Chivalry in the Rear View Mirror
- This is a good reminder of what this game we're playing
can be about. What is your real motivation for playing?
> Chivalry in the Rear View Mirrorinterstate highway and dozens of state lines rolling past, one .
> By Scott Farrell
> ©2003 Shining Armor Enterprises
> Having recently returned from a cross-country road
> trip, I've had a great deal of time in the past few weeks to
> contemplate the many facets of the Code of Chivalry. With miles > of
> situation occurred over and over againComme il est bon d'avoir un ami
> that brought to mind the Knightly Virtue of justice.
> So, join me in the car for a moment, won't you?

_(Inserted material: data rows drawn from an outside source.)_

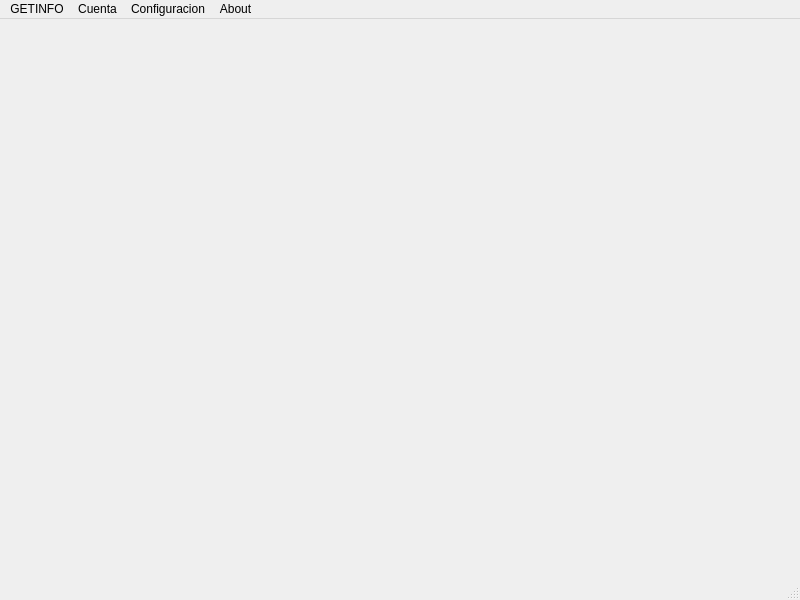
The window that client/mainwindow.ui (jamesjara/learn4all) describes before a commit, drawn with Qt 5.
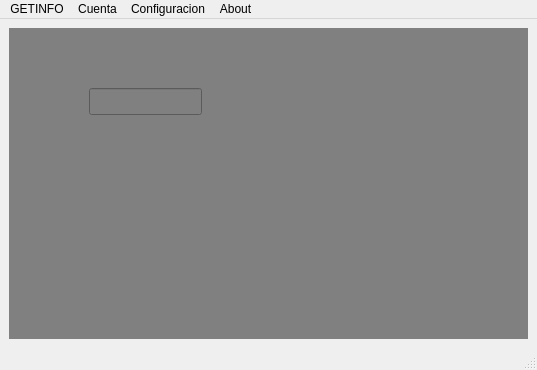
The same window after the commit. The open tabs and pages were chosen to show the change.

```diff
--- a/client/mainwindow.ui
+++ b/client/mainwindow.ui
@@ -9,21 +9,58 @@
    <rect>
     <x>0</x>
     <y>0</y>
-    <width>800</width>
-    <height>600</height>
+    <width>537</width>
+    <height>370</height>
    </rect>
   </property>
   <property name="windowTitle">
    <string>Learn4All | Computer Society Costa Rica</string>
   </property>
-  <widget class="QWidget" name="centralwidget"/>
+  <widget class="QWidget" name="centralwidget">
+   <layout class="QHBoxLayout" name="horizontalLayout_2">
+    <item>
+     <widget class="QStackedWidget" name="container">
+      <property name="frameShadow">
+       <enum>QFrame::Plain</enum>
+      </property>
+      <property name="currentIndex">
+       <number>0</number>
+      </property>
+      <widget class="QWidget" name="login">
+       <property name="autoFillBackground">
+        <bool>false</bool>
+       </property>
+       <property name="styleSheet">
+        <string notr="true">background-color: black;</string>
+       </property>
+       <layout class="QVBoxLayout" name="verticalLayout"/>
+      </widget>
+      <widget class="QWidget" name="page_2">
+       <property name="styleSheet">
+        <string notr="true">background-color: gray;</string>
+       </property>
+       <widget class="QLineEdit" name="lineEdit">
+        <property name="geometry">
+         <rect>
+          <x>80</x>
+          <y>60</y>
+          <width>113</width>
+          <height>27</height>
+         </rect>
+        </property>
+       </widget>
+      </widget>
+     </widget>
+    </item>
+   </layout>
+  </widget>
   <widget class="QMenuBar" name="menubar">
    <property name="geometry">
     <rect>
      <x>0</x>
      <y>0</y>
-     <width>800</width>
-     <height>20</height>
+     <width>537</width>
+     <height>25</height>
     </rect>
    </property>
    <widget class="QMenu" name="menuUsuario">
```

It's
> a circumstance we've all been in: You are driving along
> on the freeway, humming to a tune on the radio and
> admiring the scenery in an absent-minded way. You
> pass a bridge and a freeway on-ramp, and a few
> seconds later you glance in the rearview mirror and
> notice a distinctive two-tone car with an odd
> contraption attached to the roof; it's entering the
> freeway behind you and accelerating rapidly.
> From a distance, it looks like a police car.
> The question is: What's your reaction?
> Do you automatically ease off the gas pedal? Do you
> tap the brakes? Do you gently engage your parking
> brake just a bit to avoid a tell-tale
> flash of brake lights? (No, you're not the only one
> who has thought of that trick.) Do you make a lane
> change to the right in a manner that you hope
> appears nonchalant?
> Or, do you just keep driving?
> There are an awful lot of motorists whose primary
> focus on the highway is looking out for patrol cars,
> radar guns and law enforcement air
> units. Yet few seem to see the irony in spending so
> much energy avoiding getting caught breaking the law,
> while giving almost no
> concern whatsoever to obeying the law. Wouldn't it
> be easier (not to mention more relaxing) to simply drive
> within the speed limit?
> Justice, as an element of the Code of Chivalry,
> means more than simply
> expecting other people to behave in a just,
> respectful and lawful manner.
> It means being willing to conduct yourself
> in a manner that is
> courteous, principled and judicious at all times,
> regardless of who is
> looking over your shoulder or driving behind you on
> the freeway.
> Justice means holding yourself to the highest
> standard of exemplary
> behavior, not the minimum that you can get away
> Traffic laws are inconvenient. The roadways would be
> much more
> convenient if each of us could go as fast as we
> wanted to, ignore stop
> signs and traffic lights, cut off other drivers and
> park anywhere we wanted to.
> Similarly, the Code of Chivalry is inconvenient.
> Life would be much
> more convenient if we could intimidate other people,
> tell lies, take credit for the achievements of others and steal
> anything we wanted.
> But traffic laws and chivalry aren't about
> convenience. Their purpose
> is to create an environment that's pleasant,
> predictable and safe in
> circumstances that would otherwise be frightening,
> chaotic and dangerous.
> So, as you're driving down the highway of life and
> you suddenly realize
> you're under the scrutiny of someone you admire,
> someone whose opinion
> you value, or someone to whom you must answer, how
> do you respond? Do
> you alter your course, slow your progress or try to
> conceal your actions? Or do you just continue
> without changing a thing?
> Perhaps the best measure of justice and chivalry is
> the knowledge that
> no matter what you see in your rearview mirror,
> you'll never feel compelled to tap your brake pedal.
> = = = = = = =
> Readers are permitted and encouraged to share this
> article with
> friends, family and co-workers as a way of
> furthering the understanding
> of the Code of Chivalry to the modern world. Scott
> Farrell's seminars
> on chivalry and the knightly virtues are available
> to businesses,
> schools and civic organizations throughout the
> Southern California
> area; more information can be found on our website.
> Please include all
> copyright statements and attributions when sharing
> Chivalry Today
> articles. Copyright 2003 Scott Farrell and Shining
> Armor Enterprises.
> Visit our website at www.ChivalryToday.com.
(how good it is to have a friend)
[Non-text portions of this message have been removed]